Loyalty card-sized BookStubs display your cover on the front side and ordering instructions on the back side. Once you distribute a BookStub, the reader can visit your title’s detail page, add your e-book to the cart and check out with a digital copy of your title.
Basically, it’s like a plastic business card, with a scannable QR code that enables would-be readers to use their cell phones or tablets to access your book’s order page, and a promotional code that lets them download the book for free.
I have to say that this seems like a pretty cool idea. Freebies can be a really effective marketing tool, especially for authors with multiple published books, stimulating sales not just of the free title but of other titles by the author. Imagine being able to hand out these little BookStubs at conferences or conventions or other business events, or just to people you meet who are curious about your writing.
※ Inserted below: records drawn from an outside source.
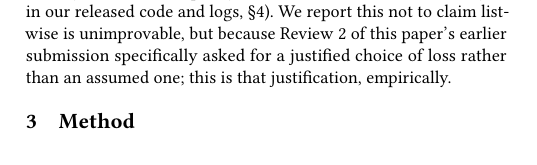
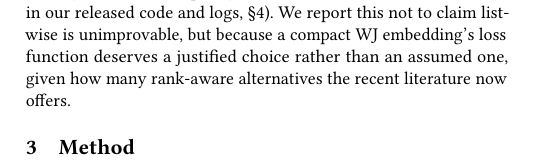
Before and after one commit to ruban-ai/polygon-ann-ml-embeddings, a LaTeX paper (term_project/SigSpatial/full_paper/sigconf.tex): part of one column of page 2 of 6, cut so that both start at the same text. Compiled offline with pdfLaTeX.

Commit message:
auto: sigconf.tex

```diff
--- a/term_project/SigSpatial/full_paper/sigconf.tex
+++ b/term_project/SigSpatial/full_paper/sigconf.tex
@@ -202,9 +202,9 @@ memory~\cite{smec25}, learnable dimension selection~\cite{smec25}, and
 cross-dimension self-distillation~\cite{mipic25}); none improved on plain listwise,
 and three actively hurt retrieval quality (full results and mechanistic analysis in
 our released code and logs, \S\ref{sec:exp}). We report this not to claim
-listwise is unimprovable, but because Review 2 of this paper's earlier submission
-specifically asked for a justified choice of loss rather than an assumed one; this
-is that justification, empirically.
+listwise is unimprovable, but because a compact WJ embedding's loss function
+deserves a justified choice rather than an assumed one, given how many rank-aware
+alternatives the recent literature now offers.
 
 %% ---------------- 3. Method ----------------
 \section{Method}
```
Or leaving a few at bookstores, as an ongoing promotion. The novelty value alone would be a draw.
But…and you knew this was coming, didn’t you? There’s a catch. The price.
Author Solutions offers three package options for the BookStub program. The cheapest, the BookStub Launch Press Release, costs $1,199. For that, you get just 20 BookStubs plus a web-optimized press release. (In Author Solutions World, that’s actually a bargain–the web-optimized press release costs $1,199 all by itself [yes, my jaw was on the floor too]. In the real world, though, it’s a heck of a lot of cash for 20 plastic cards, 20 free ebooks, and a press release posted to PRWeb.)
Next is the BookStub Social Media Blast, which gets you 60 BookStubs, a press release, and a Facebook fan page (the example Author Solutions offers is totally bare-bones, with no cover image and virtually no optimization; it probably took half an hour–if that–for an ASI staffer to create the account and paste in material from the author’s other websites). This package will set you back a cool $2,599.
The final package, the BookStub Virtual Book Signing, provides the most BookStubs–100–plus the press release, the fan page, and the opportunity to share a hosted online “event” with three other authors. The cost: an eye-popping $3,799.
Obviously, all this stuff costs something to produce and set up, and Author Solutions needs to make money. But the prices seem truly outlandish for what authors actually get–and why can’t authors just buy the BookStubs by themselves, without the dubiously useful extras? Online press releases, for instance, are among the least effective of all book promotion strategies. And it’s not hard to set up a Facebook fan page yourself; heaven knows the Internet is awash in free advice on how to do so.
I do think BookStubs are a nifty notion–but in my opinion, they’d need to cost a lot less to be worth an author’s hard-earned cash.